(Stored items)
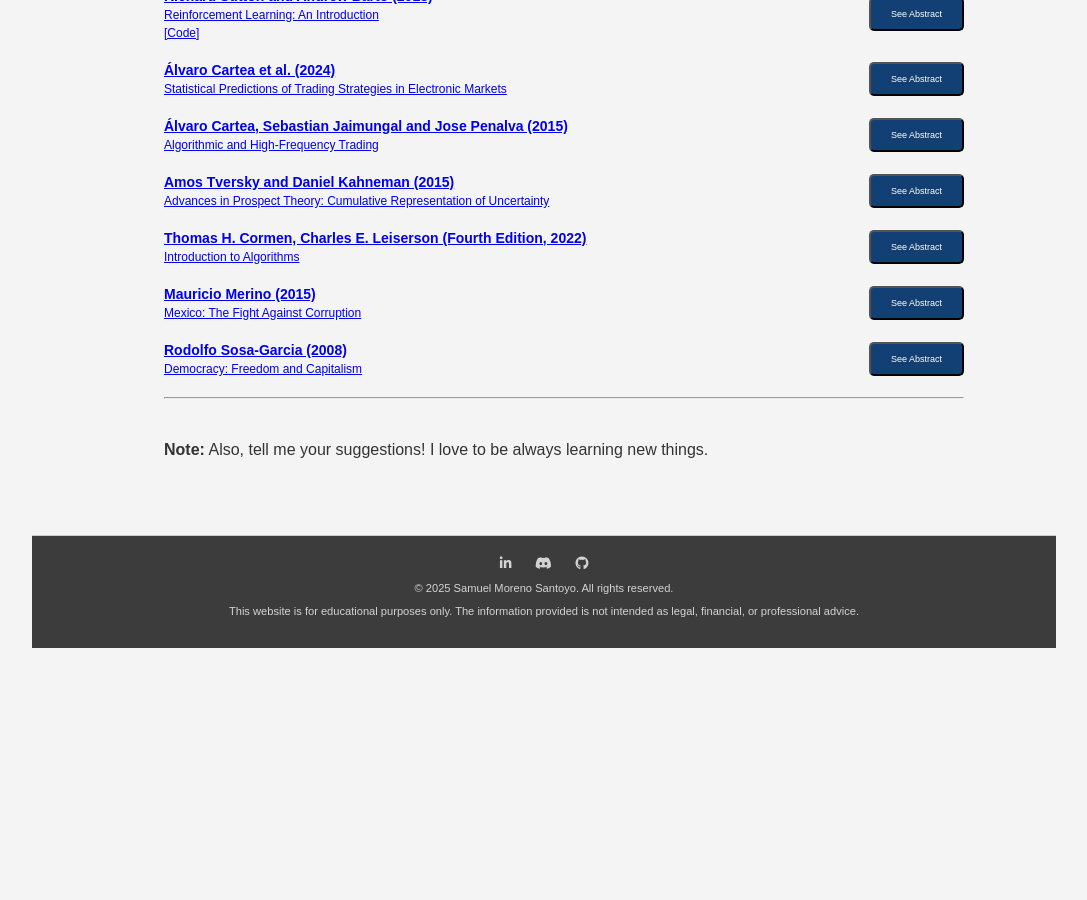
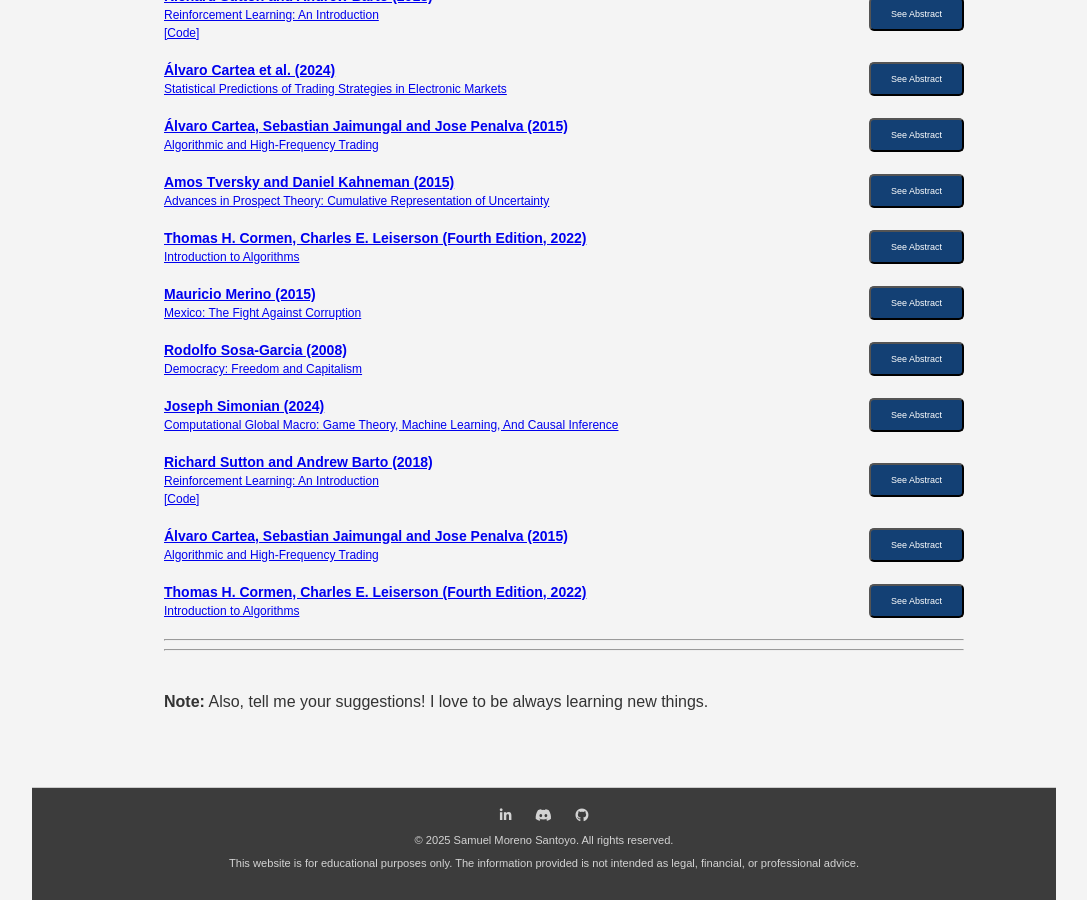
Before and after one commit to GregSom-MSc/GregSom-MSc.github.io, a Jekyll site: the page built from research.html, in a window 1280 px wide and 900 px high, scrolled down 1283 px. Shown: the whole window, without its empty margins (96-1183 px from the left). Built offline with Jekyll 4.4.1, drawn with Linux system fonts in a browser that asks for light colours; before the commit the page ends 1931 px from its top, so only the background shows below that; some of the changed lines change nothing that is shown.

Commit message:
made books and articles lists

```diff
--- /dev/null
+++ b/Get_Books.js
@@ -0,0 +1,70 @@
+fetch('sm_Books.json')
+    .then(response => response.json()) // Convert the response to JSON
+    .then(papers => {
+        const resourcesContainer = document.getElementById("resources");
+
+        // Loop through the papers and create dynamic content
+        papers.forEach((paper, index) => {
+            // Create container for each paper with Flexbox to align items
+            const paperDiv = document.createElement('div');
+            paperDiv.style.display = "flex";
+            paperDiv.style.justifyContent = "space-between";
+            paperDiv.style.alignItems = "center";
+            paperDiv.style.marginBottom = "20px";
+
+            // Add paper title and author
+            const paperInfoDiv = document.createElement('div');
+            const titleLink = document.createElement('a');
+            titleLink.href = paper.url;
+            titleLink.target = "_blank";
+            titleLink.innerHTML = `<b style="font-size: 14px;">${paper.author}</b><br><span style="font-size: 12px;">${paper.title}</span>`;
+            paperInfoDiv.appendChild(titleLink);
+
+            // Add optional code link if exists
+            if (paper.code_url) {
+                const codeLink = document.createElement('a');
+                codeLink.href = paper.code_url;
+                codeLink.target = "_blank";
+                codeLink.innerHTML = `<br><span style="font-size: 12px;">[Code]</span>`;
+                paperInfoDiv.appendChild(codeLink);
+            }
+
+            // Create "See Abstract" button, aligned to the right
+            const abstractButton = document.createElement('button');
+            abstractButton.textContent = "See Abstract";
+            abstractButton.style.fontSize = "9px"; // Reduced font size
+            abstractButton.style.marginLeft = "10px";
+            abstractButton.style.backgroundColor = "#134074"; // Green background
+            abstractButton.style.color = "white"; // White text background-color: #134074; color: white;
+            abstractButton.style.cursor = "pointer"; // changes to pointer at hover
+            abstractButton.style.padding = "10px 20px";
+            abstractButton.style.borderRadius = "5px"; // Rounded corners
+            abstractButton.onclick = () => {
+                const abstractDiv = document.getElementById(`abstract-${index}`);
+                if (abstractDiv.style.display === "none") {
+                    abstractDiv.style.display = "block";
+                    abstractButton.textContent = "Hide Abstract";
+                } else {
+                    abstractDiv.style.display = "none";
+                    abstractButton.textContent = "See Abstract";
+                }
+            };
+
+            // Create abstract section (hidden by default)
+            const abstractDiv = document.createElement('div');
+            abstractDiv.id = `abstract-${index}`;
+            abstractDiv.style.display = "none";
+            abstractDiv.style.marginTop = "10px";
+            abstractDiv.style.marginBottom = "20px"; // Add space below the abstract
+            abstractDiv.innerHTML = `<div style="text-align: justify; font-size: smaller;">${paper.abstract}</div>`;
+
+            // Append the title, author, and button to the container
+            paperDiv.appendChild(paperInfoDiv);
+            paperDiv.appendChild(abstractButton);
+
+            // Append the abstract after the main container
+            resourcesContainer.appendChild(paperDiv);
+            resourcesContainer.appendChild(abstractDiv);
+        });
+    })
+    .catch(error => console.error('Error fetching data:', error));
--- a/research.html
+++ b/research.html
@@ -50,7 +50,9 @@
 
         <div id="resources"></div>
 
-        <script src="Articles.js"></script>
+        <script src="Get_Articles.js"></script>
+        <hr>
+        <script src="Get_Books.js"></script>
 
         <hr>
         <br>
--- /dev/null
+++ b/sm_Books.json
@@ -0,0 +1,30 @@
+[
+    {
+        "author": "Joseph Simonian (2024)",
+        "title": "Computational Global Macro: Game Theory, Machine Learning, And Causal Inference",
+        "url": "https://amzn.to/4g9gFex",
+        "abstract": "I really believe that this book will quickly become an essential resource for strategic analysts seeking to move beyond speculative assessments of geopolitical risks and interactions. While common sense remains a foundational principle, the use of advanced quantitative tools can illuminate patterns and reveal new perspectives, offering valuable insights for informed decision-making.",
+        "code_url": null
+    },
+    {
+        "author": "Richard Sutton and Andrew Barto (2018)",
+        "title": "Reinforcement Learning: An Introduction",
+        "url": "http://incompleteideas.net/book/RLbook2020.pdf",
+        "code_url": "http://incompleteideas.net/book/code/code2nd.html",
+        "abstract": "Teaser: Prologue to the first Edition. We first came to focus on what is now known as reinforcement learning in late 1979. We were both at the University of Massachusetts, working on one of the earliest projects to revive the idea that networks of neuronlike adaptive elements might prove to be a promising approach to artificial adaptive intelligence. The project explored the 'heterostatic theory of adaptive systems' developed by A. Harry Klopf. Harry/’s work was a rich source of ideas, and we were permitted to explore them critically and compare them with the long history of prior work in adaptive systems. Our task became one of teasing the ideas apart and understanding their relationships and relative importance. This continues today, but in 1979 we came to realize that perhaps the simplest of the ideas, which had long been taken for granted, had received surprisingly little attention from a computational perspective. This was simply the idea of a learning system that wants something, that adapts its behavior in order to maximize a special signal from its environment. This was the idea of a hedonistic learning system, or, as we would say now, the idea of reinforcement learning."
+    },
+    {
+        "author": "Álvaro Cartea, Sebastian Jaimungal and Jose Penalva (2015)",
+        "title": "Algorithmic and High-Frequency Trading",
+        "url": "https://amzn.to/3PBwFuQ",
+        "abstract": "This book combines financial modelling, and practical applications, so you will learn from the start into top-notch financial frontiers. It is a most for learning trading strategies, you will get a really good look into algorithms ecosystems. I really recommend it.",
+        "code_url": null
+    },
+    {
+        "author": "Thomas H. Cormen, Charles E. Leiserson (Fourth Edition, 2022)",
+        "title": "Introduction to Algorithms",
+        "url": "https://amzn.to/424YnYC",
+        "abstract": "Comprehensive guide to truly understand algorithms, quite known and very appreciated. The new edition includes new chapters on bipartite graph matchings, online algorithms, and machine learning. It also features new exercises and problems as well as recurrence equations, hash tables, and suffix arrays. Nice pseudocode and self-contained chapters, this book balances depth and accessibility, making it an awesome resource for both academics and professionals.",
+        "code_url": null
+    }
+]
```
Also changed, not shown: Get_Articles.js (renamed from Articles.js).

ASSIGNED TASK> Exact copies of the entries above are needed, with every picture removed.

TASK OUTPUT>
Before and after one commit to GregSom-MSc/GregSom-MSc.github.io, a Jekyll site: the page built from research.html, in a window 1280 px wide and 900 px high, scrolled down 1283 px. Shown: the whole window, without its empty margins (96-1183 px from the left). Built offline with Jekyll 4.4.1, drawn with Linux system fonts in a browser that asks for light colours; before the commit the page ends 1931 px from its top, so only the background shows below that; some of the changed lines change nothing that is shown.

Commit message:
made books and articles lists

```diff
--- /dev/null
+++ b/Get_Books.js
@@ -0,0 +1,70 @@
+fetch('sm_Books.json')
+    .then(response => response.json()) // Convert the response to JSON
+    .then(papers => {
+        const resourcesContainer = document.getElementById("resources");
+
+        // Loop through the papers and create dynamic content
+        papers.forEach((paper, index) => {
+            // Create container for each paper with Flexbox to align items
+            const paperDiv = document.createElement('div');
+            paperDiv.style.display = "flex";
+            paperDiv.style.justifyContent = "space-between";
+            paperDiv.style.alignItems = "center";
+            paperDiv.style.marginBottom = "20px";
+
+            // Add paper title and author
+            const paperInfoDiv = document.createElement('div');
+            const titleLink = document.createElement('a');
+            titleLink.href = paper.url;
+            titleLink.target = "_blank";
+            titleLink.innerHTML = `<b style="font-size: 14px;">${paper.author}</b><br><span style="font-size: 12px;">${paper.title}</span>`;
+            paperInfoDiv.appendChild(titleLink);
+
+            // Add optional code link if exists
+            if (paper.code_url) {
+                const codeLink = document.createElement('a');
+                codeLink.href = paper.code_url;
+                codeLink.target = "_blank";
+                codeLink.innerHTML = `<br><span style="font-size: 12px;">[Code]</span>`;
+                paperInfoDiv.appendChild(codeLink);
+            }
+
+            // Create "See Abstract" button, aligned to the right
+            const abstractButton = document.createElement('button');
+            abstractButton.textContent = "See Abstract";
+            abstractButton.style.fontSize = "9px"; // Reduced font size
+            abstractButton.style.marginLeft = "10px";
+            abstractButton.style.backgroundColor = "#134074"; // Green background
+            abstractButton.style.color = "white"; // White text background-color: #134074; color: white;
+            abstractButton.style.cursor = "pointer"; // changes to pointer at hover
+            abstractButton.style.padding = "10px 20px";
+            abstractButton.style.borderRadius = "5px"; // Rounded corners
+            abstractButton.onclick = () => {
+                const abstractDiv = document.getElementById(`abstract-${index}`);
+                if (abstractDiv.style.display === "none") {
+                    abstractDiv.style.display = "block";
+                    abstractButton.textContent = "Hide Abstract";
+                } else {
+                    abstractDiv.style.display = "none";
+                    abstractButton.textContent = "See Abstract";
+                }
+            };
+
+            // Create abstract section (hidden by default)
+            const abstractDiv = document.createElement('div');
+            abstractDiv.id = `abstract-${index}`;
+            abstractDiv.style.display = "none";
+            abstractDiv.style.marginTop = "10px";
+            abstractDiv.style.marginBottom = "20px"; // Add space below the abstract
+            abstractDiv.innerHTML = `<div style="text-align: justify; font-size: smaller;">${paper.abstract}</div>`;
+
+            // Append the title, author, and button to the container
+            paperDiv.appendChild(paperInfoDiv);
+            paperDiv.appendChild(abstractButton);
+
+            // Append the abstract after the main container
+            resourcesContainer.appendChild(paperDiv);
+            resourcesContainer.appendChild(abstractDiv);
+        });
+    })
+    .catch(error => console.error('Error fetching data:', error));
--- a/research.html
+++ b/research.html
@@ -50,7 +50,9 @@
 
         <div id="resources"></div>
 
-        <script src="Articles.js"></script>
+        <script src="Get_Articles.js"></script>
+        <hr>
+        <script src="Get_Books.js"></script>
 
         <hr>
         <br>
--- /dev/null
+++ b/sm_Books.json
@@ -0,0 +1,30 @@
+[
+    {
+        "author": "Joseph Simonian (2024)",
+        "title": "Computational Global Macro: Game Theory, Machine Learning, And Causal Inference",
+        "url": "https://amzn.to/4g9gFex",
+        "abstract": "I really believe that this book will quickly become an essential resource for strategic analysts seeking to move beyond speculative assessments of geopolitical risks and interactions. While common sense remains a foundational principle, the use of advanced quantitative tools can illuminate patterns and reveal new perspectives, offering valuable insights for informed decision-making.",
+        "code_url": null
+    },
+    {
+        "author": "Richard Sutton and Andrew Barto (2018)",
+        "title": "Reinforcement Learning: An Introduction",
+        "url": "http://incompleteideas.net/book/RLbook2020.pdf",
+        "code_url": "http://incompleteideas.net/book/code/code2nd.html",
+        "abstract": "Teaser: Prologue to the first Edition. We first came to focus on what is now known as reinforcement learning in late 1979. We were both at the University of Massachusetts, working on one of the earliest projects to revive the idea that networks of neuronlike adaptive elements might prove to be a promising approach to artificial adaptive intelligence. The project explored the 'heterostatic theory of adaptive systems' developed by A. Harry Klopf. Harry/’s work was a rich source of ideas, and we were permitted to explore them critically and compare them with the long history of prior work in adaptive systems. Our task became one of teasing the ideas apart and understanding their relationships and relative importance. This continues today, but in 1979 we came to realize that perhaps the simplest of the ideas, which had long been taken for granted, had received surprisingly little attention from a computational perspective. This was simply the idea of a learning system that wants something, that adapts its behavior in order to maximize a special signal from its environment. This was the idea of a hedonistic learning system, or, as we would say now, the idea of reinforcement learning."
+    },
+    {
+        "author": "Álvaro Cartea, Sebastian Jaimungal and Jose Penalva (2015)",
+        "title": "Algorithmic and High-Frequency Trading",
+        "url": "https://amzn.to/3PBwFuQ",
+        "abstract": "This book combines financial modelling, and practical applications, so you will learn from the start into top-notch financial frontiers. It is a most for learning trading strategies, you will get a really good look into algorithms ecosystems. I really recommend it.",
+        "code_url": null
+    },
+    {
+        "author": "Thomas H. Cormen, Charles E. Leiserson (Fourth Edition, 2022)",
+        "title": "Introduction to Algorithms",
+        "url": "https://amzn.to/424YnYC",
+        "abstract": "Comprehensive guide to truly understand algorithms, quite known and very appreciated. The new edition includes new chapters on bipartite graph matchings, online algorithms, and machine learning. It also features new exercises and problems as well as recurrence equations, hash tables, and suffix arrays. Nice pseudocode and self-contained chapters, this book balances depth and accessibility, making it an awesome resource for both academics and professionals.",
+        "code_url": null
+    }
+]
```
Also changed, not shown: Get_Articles.js (renamed from Articles.js).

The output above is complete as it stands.